Shape by Boykey and Kate Sidley is not there just yet and play may need some “tweaking-plus”, writes Denis Beckett.
A decade ago Defending the Caveman was a remarkable Joburg stage show - proof that pale persons could still find the town of which they’d been 99 percent of residents for 95 percent of its life. Now they were foreigners, except around the corner of Beit and Sivewright where night after night, hundreds and hundreds of nights, the walls of the ancient Alhambra Theatre flexed and heaved to accommodate the laughter inside. Now I wonder: might Caveman’s successor have been born?
Last week the Auto & General Theatre on the Square launched Shape, by Boykey and Kate Sidley. Many times, memories of Caveman hopped into mind, partly the laugh rate and partly the subject matter. This was us taking the mick out of us, the people in the audience were the people on the stage, homegrown to the endth (indeed rather more than adapted Caveman).
Moreover, it wasn’t just the mick, it was spearing and punching and injuring, too, on ego and vulnerability and aloneness and the gap between where our lives are at and where our schedule had placed them.
On the R-word Race, too, where I’d have expected something along the lines I ride on, that you cope with race by ignoring race. No; different and more nuanced in interesting ways headed by a black man’s outrage at being expected to fit in a colour-coded box. In this and other arenas, Shape steps beyond Caveman - laugh.laugh.chunk-of-thought.laugh.whole-new-thought.laugh.
Now I come to the However.
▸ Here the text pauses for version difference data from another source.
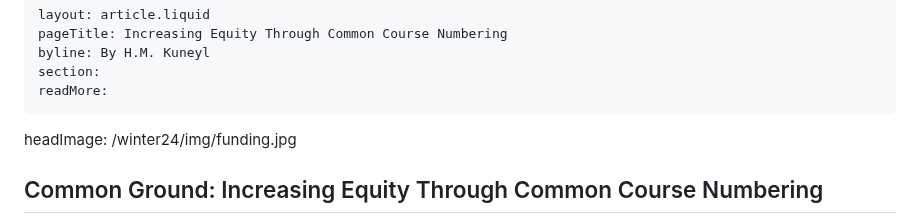
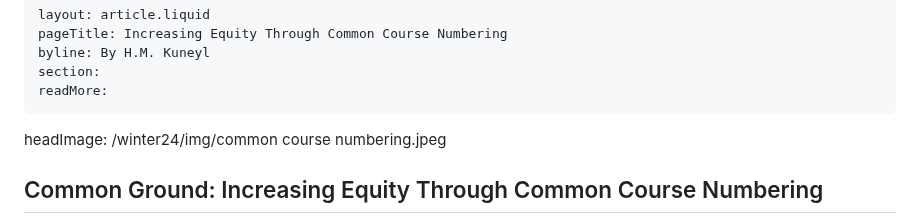
Before and after one commit to itpartnersillinois/occrl-update, a Markdown page: winter24/increasing equity through common course numbering.md, the part around the change. Drawn GitHub-style.

```diff
--- a/winter24/increasing equity through common course numbering.md
+++ b/winter24/increasing equity through common course numbering.md
@@ -7,7 +7,7 @@ readMore:
 ---
 <ilw-content width="page">
 
-headImage: /winter24/img/funding.jpg
+headImage: /winter24/img/common course numbering.jpeg
 
 ## Common Ground: Increasing Equity Through Common Course Numbering
 
```
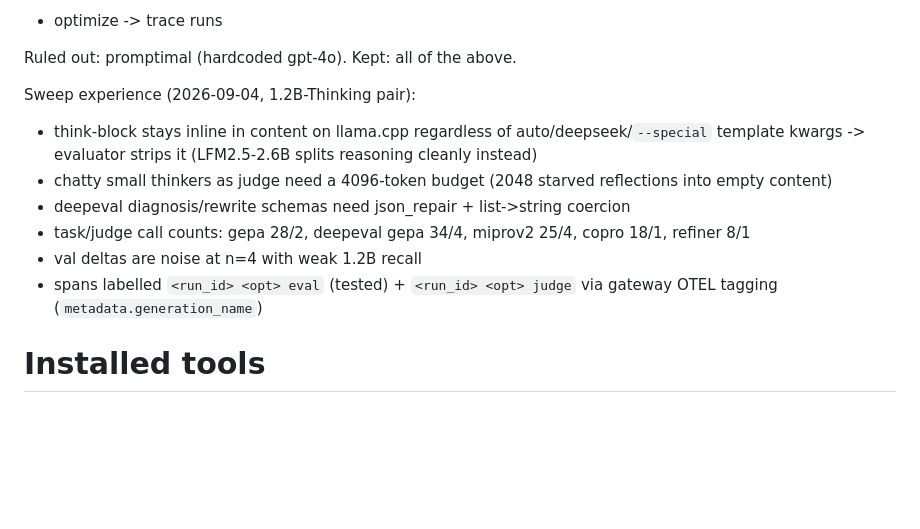
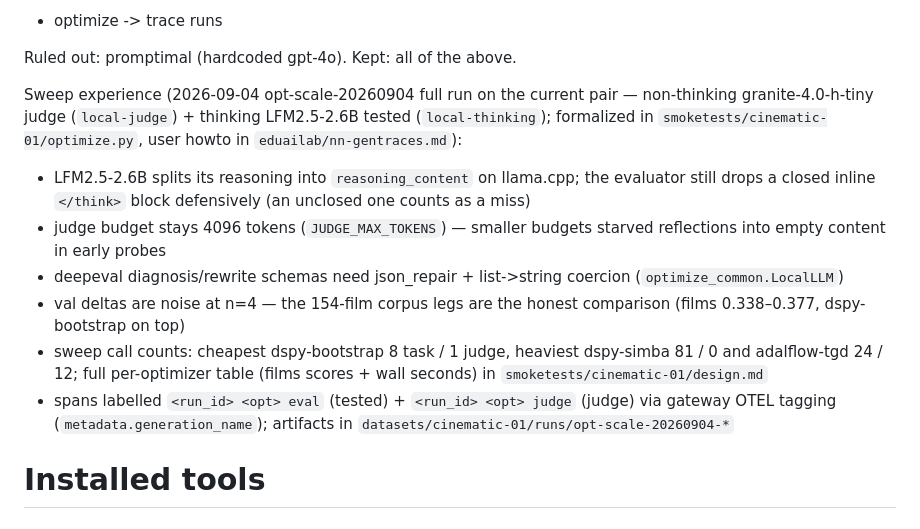
Before and after one commit to AISidesKicks/inmcp-codemode-cc, a Markdown page: INTENT.md, the part around the change. Drawn GitHub-style; blank space fills up the shorter version.

Commit message:
docs(intent): rewrite sweep experience for the current model pair

```diff
--- a/INTENT.md
+++ b/INTENT.md
@@ -95,18 +95,26 @@ profiles `lab` / `phoenix`. See `docker/README.md`.
 
  Ruled out: promptimal (hardcoded gpt-4o). Kept: all of the above.
 
- Sweep experience (2026-09-04, 1.2B-Thinking pair):
- - think-block stays inline in content on llama.cpp regardless of
-   auto/deepseek/`--special` template kwargs -> evaluator strips it
-   (LFM2.5-2.6B splits reasoning cleanly instead)
- - chatty small thinkers as judge need a 4096-token budget (2048 starved
-   reflections into empty content)
+ Sweep experience (2026-09-04 opt-scale-20260904 full run on the current
+ pair — non-thinking granite-4.0-h-tiny judge (`local-judge`) + thinking
+ LFM2.5-2.6B tested (`local-thinking`); formalized in
+ `smoketests/cinematic-01/optimize.py`, user howto in
+ `eduailab/nn-gentraces.md`):
+ - LFM2.5-2.6B splits its reasoning into `reasoning_content` on llama.cpp;
+   the evaluator still drops a closed inline `</think>` block defensively
+   (an unclosed one counts as a miss)
+ - judge budget stays 4096 tokens (`JUDGE_MAX_TOKENS`) — smaller budgets
+   starved reflections into empty content in early probes
  - deepeval diagnosis/rewrite schemas need json_repair + list->string coercion
- - task/judge call counts: gepa 28/2, deepeval gepa 34/4, miprov2 25/4,
-   copro 18/1, refiner 8/1
- - val deltas are noise at n=4 with weak 1.2B recall
+   (`optimize_common.LocalLLM`)
+ - val deltas are noise at n=4 — the 154-film corpus legs are the honest
+   comparison (films 0.338–0.377, dspy-bootstrap on top)
+ - sweep call counts: cheapest dspy-bootstrap 8 task / 1 judge, heaviest
+   dspy-simba 81 / 0 and adalflow-tgd 24 / 12; full per-optimizer table
+   (films scores + wall seconds) in `smoketests/cinematic-01/design.md`
  - spans labelled `<run_id> <opt> eval` (tested) + `<run_id> <opt> judge`
-   via gateway OTEL tagging (`metadata.generation_name`)
+   (judge) via gateway OTEL tagging (`metadata.generation_name`); artifacts
+   in `datasets/cinematic-01/runs/opt-scale-20260904-*`
 
 # Installed tools
 
```
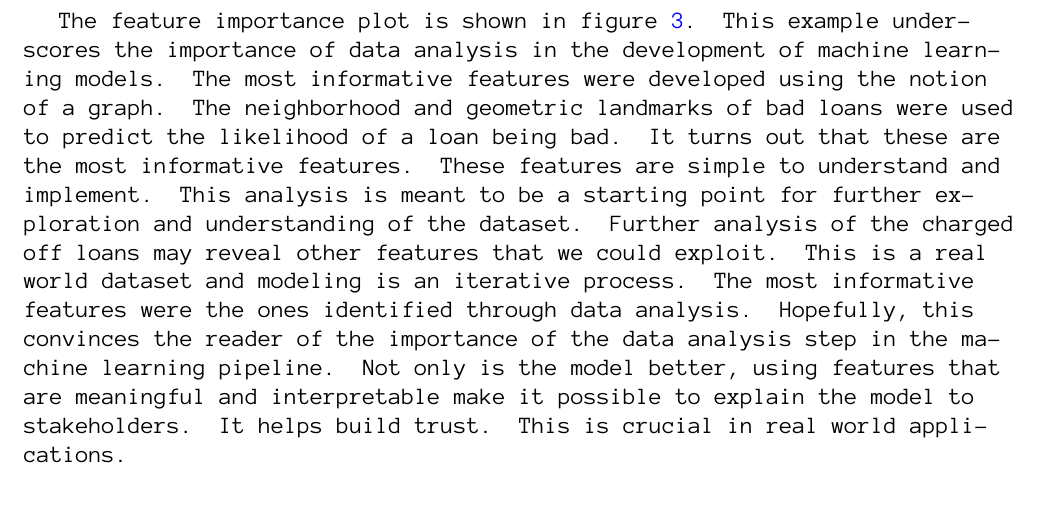
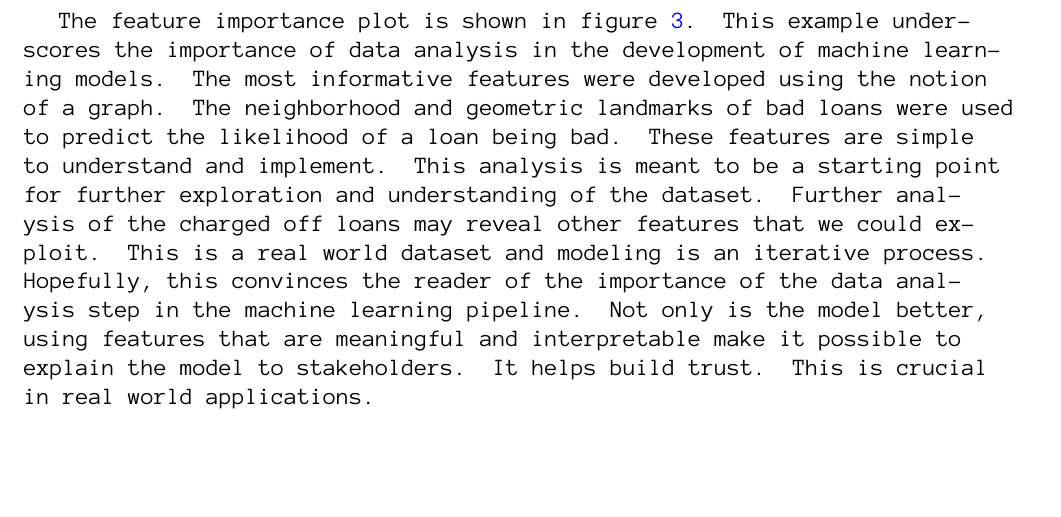
Before and after one commit to rajivsam/descriptive_analytics, a LaTeX problem sheet (examples/sba_7a_loans_analysis/sba_7a_loans_desc_analysis.tex): part of page 6 of 6, cut so that both start at the same text, the shorter picture padded with empty space. Compiled offline with pdfLaTeX.

Commit message:
changes for redundancy.

```diff
--- a/examples/sba_7a_loans_analysis/sba_7a_loans_desc_analysis.tex
+++ b/examples/sba_7a_loans_analysis/sba_7a_loans_desc_analysis.tex
@@ -117,8 +117,7 @@ The classifier and scoring analysis is available
     \caption{Feature Importance Plot}
     \label{fig:feat_imp}
 \end{figure}
-The feature importance plot is shown in figure \ref{fig:feat_imp}. This example underscores the importance of data analysis in the development of machine learning models. The most informative features were developed using the notion of a graph. The neighborhood and geometric landmarks of bad loans were used to predict the likelihood of a loan being bad. It turns out that these are the most informative features.
-These features are simple to understand and implement. This analysis is meant to be a starting point for further exploration and understanding of the dataset. Further analysis of the charged off loans may reveal other features that we could exploit. This is a real world dataset and modeling is an iterative process. The most informative features were the ones identified through data analysis. Hopefully, this convinces the reader of the importance of the data analysis step in the machine learning pipeline. Not only is the model better, using features that are meaningful and interpretable make it possible to explain the model to stakeholders. It helps build trust. This is crucial in real world applications.
+The feature importance plot is shown in figure \ref{fig:feat_imp}. This example underscores the importance of data analysis in the development of machine learning models. The most informative features were developed using the notion of a graph. The neighborhood and geometric landmarks of bad loans were used to predict the likelihood of a loan being bad. These features are simple to understand and implement. This analysis is meant to be a starting point for further exploration and understanding of the dataset. Further analysis of the charged off loans may reveal other features that we could exploit. This is a real world dataset and modeling is an iterative process. Hopefully, this convinces the reader of the importance of the data analysis step in the machine learning pipeline. Not only is the model better, using features that are meaningful and interpretable make it possible to explain the model to stakeholders. It helps build trust. This is crucial in real world applications.
 
 \printbibliography
 
```
Also changed, not shown: examples/sba_7a_loans_analysis/sba_7a_loans_desc_analysis.pdf.
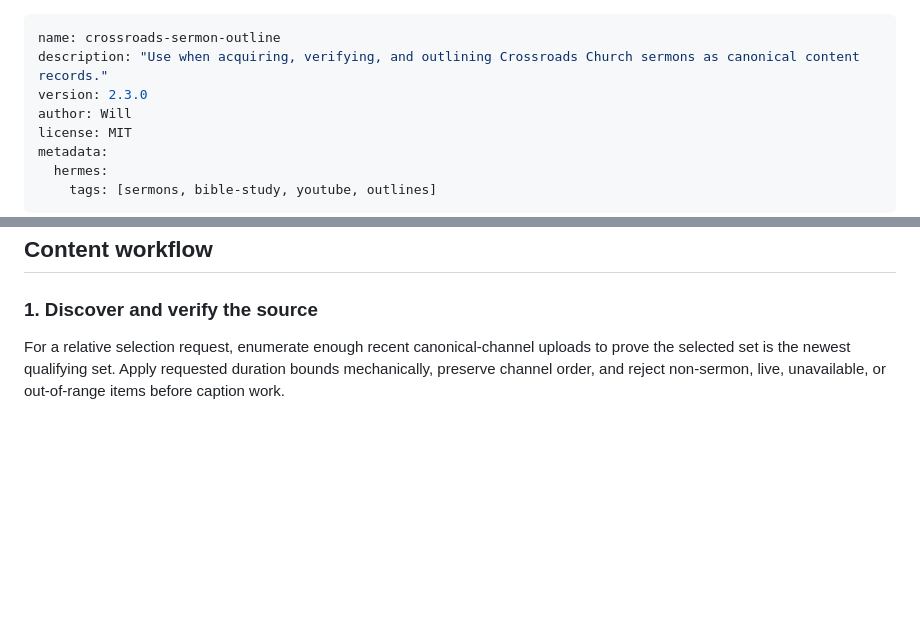
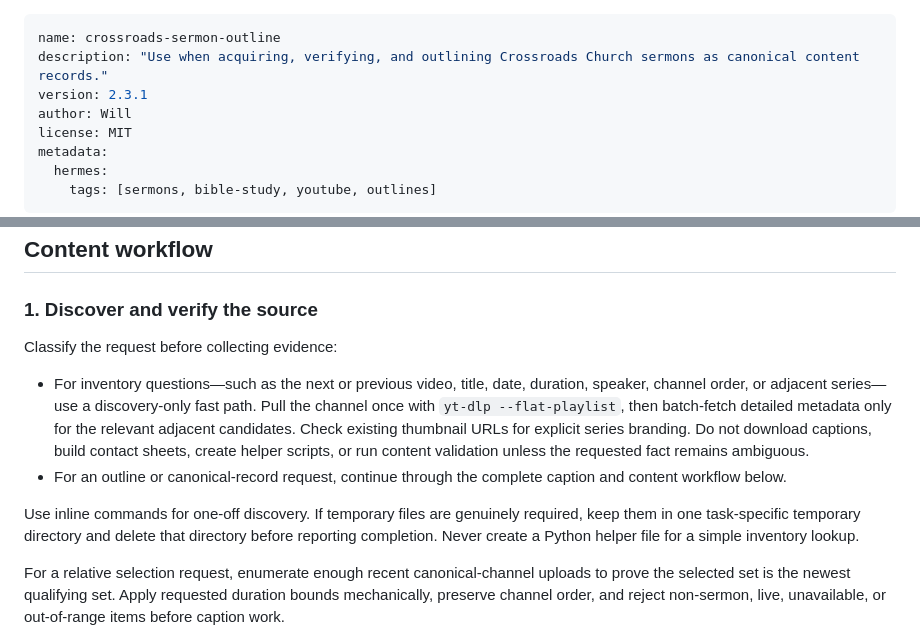
Before and after one commit to jeremy-windsor/crossroads-sermon-outlines, a Markdown page: SKILL.md, 2 parts joined by grey strips. Drawn GitHub-style; blank space fills up the shorter version.

Commit message:
docs: keep sermon inventory lookups lightweight

```diff
--- a/SKILL.md
+++ b/SKILL.md
@@ -1,7 +1,7 @@
 ---
 name: crossroads-sermon-outline
 description: "Use when acquiring, verifying, and outlining Crossroads Church sermons as canonical content records."
-version: 2.3.0
+version: 2.3.1
 author: Will
 license: MIT
 metadata:
@@ -52,6 +52,13 @@ Report exactly what failed. Let Jeremy choose whether to wait, approve Whisper o
 ## Content workflow
 
 ### 1. Discover and verify the source
+
+Classify the request before collecting evidence:
+
+- For inventory questions—such as the next or previous video, title, date, duration, speaker, channel order, or adjacent series—use a discovery-only fast path. Pull the channel once with `yt-dlp --flat-playlist`, then batch-fetch detailed metadata only for the relevant adjacent candidates. Check existing thumbnail URLs for explicit series branding. Do not download captions, build contact sheets, create helper scripts, or run content validation unless the requested fact remains ambiguous.
+- For an outline or canonical-record request, continue through the complete caption and content workflow below.
+
+Use inline commands for one-off discovery. If temporary files are genuinely required, keep them in one task-specific temporary directory and delete that directory before reporting completion. Never create a Python helper file for a simple inventory lookup.
 
 For a relative selection request, enumerate enough recent canonical-channel uploads to prove the selected set is the newest qualifying set. Apply requested duration bounds mechanically, preserve channel order, and reject non-sermon, live, unavailable, or out-of-range items before caption work.
 
```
To write for public consumption, in my view, your first duty is to the person whose time and attention you are claiming, not the people who you are writing about, friends as they may be. You inform your reader as best you can, entertain your reader as best you can, but certainly never deceive your reader.
Not for nothing does Shape conjure up a possible replication of the most successful theatre on record. But it’s not there yet. Lumpy bits, tailings-away and character-conflicts intrude and in this punter’s mind there’s not just tweaking to be done but tweaking-plus, along with the surely impending review of the ambitious device of a loudly absent participant.
I suppose no word clunks the soul of a brand-new playwright (why isn’t that word “playwrite”?) worse than the word “tweak”. In the end, though, it’s more useful than the longed-for word “perfect”. Just reminding.
* * *
The first thing I liked about Boris Gorelik’s book was its unlikelihood. An account of Russia’s links to the Cape Colony being launched in Joburg in 2016 by an outfit called the Van Riebeeck Society seemed to have escaped from Monty Python. That’s how I got to the launch of An Entirely Different World. I came to query. I stayed to cheer.
Cheered Boris, heartily. I’d cheer him anyway for appearing from afar and deciding that South Africa is where he wants to be. I cheer him more for what he adds. Boris started with a biography of our most famous Russian, Tretchikoff, and has now assembled the records of several Russian visitors in the 1800s. He picks out a magnificent collection of unexpected perspectives - on the Dutch versus the English, for instance; the Russians had no horse in that race and are sublimely caustic about both - and blends them with vigour that’s a knockout in its own right.
Cheered the Van Riebeeck Society, too, astonished to have not yet met it in its 98 years of publishing “primary texts of Africana that might otherwise be lost to posterity”. It’s done a book a year, in Xhosa, too, on the strength of members who pay the price of a good lunch once a year to keep history alive. Unsung heroes.
* Beckett is a writer and journalist
** The views expressed here are not necessarily those of Independent Media.